What is the W-9 form?
The IRS's Form W-9, Request for Taxpayer Identification Number and Certification, is a tax form used by US businesses to get information from independent contractors (or freelancers) based in the United States.
If you need a reminder of what this form is, read our blog article here.
The purpose of the W-9 Form is to collect information from vendors US clients hire as independent contractors and freelancers (1099 employees).
Form W-9 contains the name, address, and Social Security number or tax identification number (TIN) of a contractor. This form is not submitted to the IRS by either party, but returned to the hiring party by the contractor.
If you are a Deel user, you will be taken through the simplified flow, but the Form will match the official one.
- This is how the W-9 Form looks like:
Filling out the tax form
Please enter your details as they appear on your income tax return.
If you are filing as an individual:
Name: Enter your legally given name as shown on your income tax return.
Business Name/Disregarded Entity Name: Unless you have a business name, trade name, or a disregarded entity name, leave this field empty.
Check appropriate box for federal tax classification: Check only one box.
Exemptions — If applicable, refer to exemption codes described on pages 3-4 of the W-9 form.
Address (State, City, Address, Address 2, Zip) — For Address, include the building number and street name (e.g., "52 Market Street"). For Address 2, include the apartment, suite, unit, building, or floor number. The address must match your income tax return.
Tax identification number (TIN) — For individuals with a social security number (SSN), the TIN is equal to SSN. For an overview of all valid TINs, please see the IRS's W-9 instructions or this article.
Sign the form with your full (legal) name and fill in the date of signature.
If you are not filing as an individual or have other special cases, please refer to the IRS's W-9 form for guidance.

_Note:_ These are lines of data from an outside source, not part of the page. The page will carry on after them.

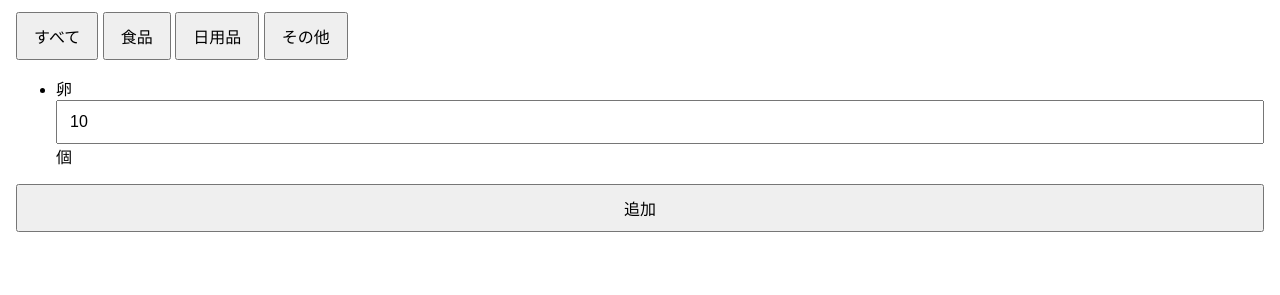
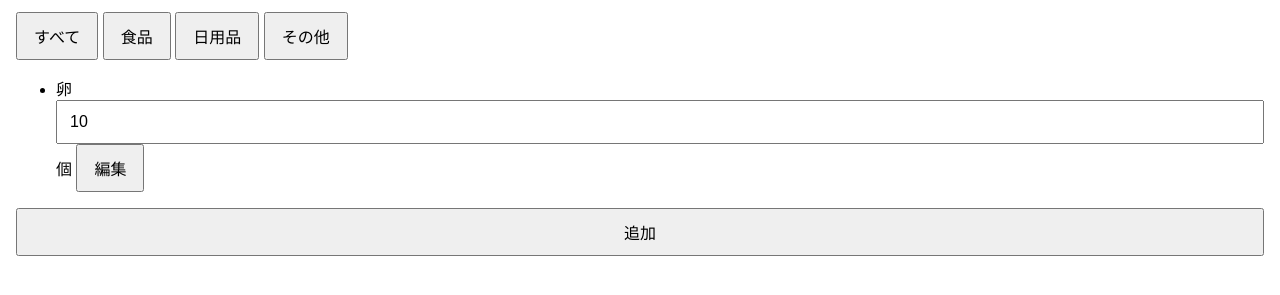
Before and after one commit to MAI-3801/theme1-b-4, a plain HTML site: page index.html in a window 1280 px wide. Shown: the part 93-388 px from the top of the page. Drawn offline with Linux system fonts and the light colour scheme.

Commit message:
編集ボタンを追加

```diff
--- a/index.html
+++ b/index.html
@@ -21,6 +21,7 @@
 			<span class="item-name">卵</span>
 			<input class="item-num" type="number" value="10" min="0">
 			<span class="item-unit">個</span>
+			<button class="btn-edit">編集</button>
 		</li>
 	</ul>
 	<button id="btn-add" type="button">追加</button>
```
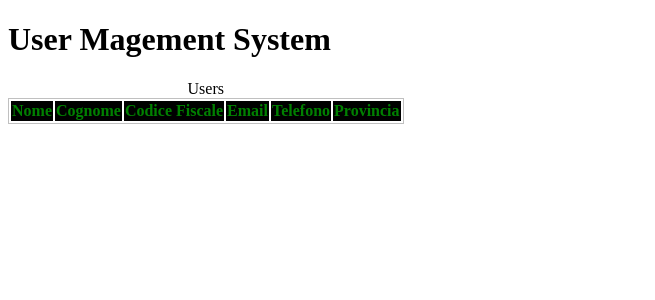
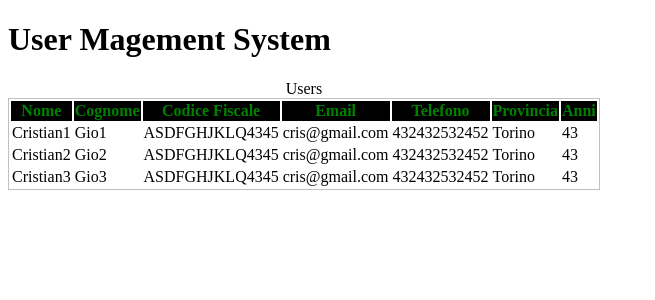
Before and after one commit to CristianAloe/Rep2, an Angular app in the folder UMS/: page / in a window 1280 px wide. Shown: the top 300 px of the page, without its empty margins (0-655 px from the left). Built offline with nearby package versions, Linux system fonts and the light colour scheme.

Commit message:
15.2)Adesso proviamo ad inserire un array di dati che faremo ciclare in users.component.html 15.3 Usiamo la direttiva *ngFor per scorrere l'array "users" presente in users.component.ts

```diff
--- a/UMS/src/app/users/users.component.html
+++ b/UMS/src/app/users/users.component.html
@@ -7,6 +7,18 @@
             <th>Email</th>
             <th>Telefono</th>
             <th>Provincia</th>
+            <th>Anni</th>
+
+        </tr>
+        <!--15.3 Usiamo la direttiva *ngFor per scorrere l'array "users" presente in users.component.ts-->
+        <tr *ngFor = "let user of users">
+            <td>{{user.name}}</td>
+            <td>{{user.lastname}}</td>
+            <td>{{user.fiscalcode}}</td>
+            <td>{{user.email}}</td>
+            <td>{{user.phone}}</td>
+            <td>{{user.province}}</td>
+            <td>{{user.age}}</td>
         </tr>
 
 </table>
--- a/UMS/src/app/users/users.component.ts
+++ b/UMS/src/app/users/users.component.ts
@@ -11,5 +11,35 @@ import {Component} from '@angular/core';
 
 export class UsersComponent{  //14.2) Per Creare il componente manualmente, creo la classe UsersComponent,  14.3)e dichiaro  questa classe in app.module.ts, 14.4)di conseguenza richiamo il @Component,
     title = 'Users' //15.1 Valore in input che deve essere inserito users.component.html con la forma {{title}}
+    users = [ //15.2)Adesso proviamo ad inserire un array di dati
+        {
+            name : 'Cristian1',
+            lastname: 'Gio1',
+            email: 'cris@gmail.com',
+            fiscalcode: 'ASDFGHJKLQ4345',
+            province: 'Torino',
+            phone: '432432532452',
+            age: 43
 
+        },
+        {
+            name : 'Cristian2',
+            lastname: 'Gio2',
+            email: 'cris@gmail.com',
+            fiscalcode: 'ASDFGHJKLQ4345',
+            province: 'Torino',
+            phone: '432432532452',
+            age: 43
+        },
+        {
+            name : 'Cristian3',
+            lastname: 'Gio3',
+            email: 'cris@gmail.com',
+            fiscalcode: 'ASDFGHJKLQ4345',
+            province: 'Torino',
+            phone: '432432532452',
+            age: 43
+        }
+
+    ]
 }
```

Disclaimer: This article is for informational purposes only and is not intended as tax advice. IRS regulations can be subject to change, so check for updates on www.irs.gov. Consult an accountant or tax advisor for help with tax laws.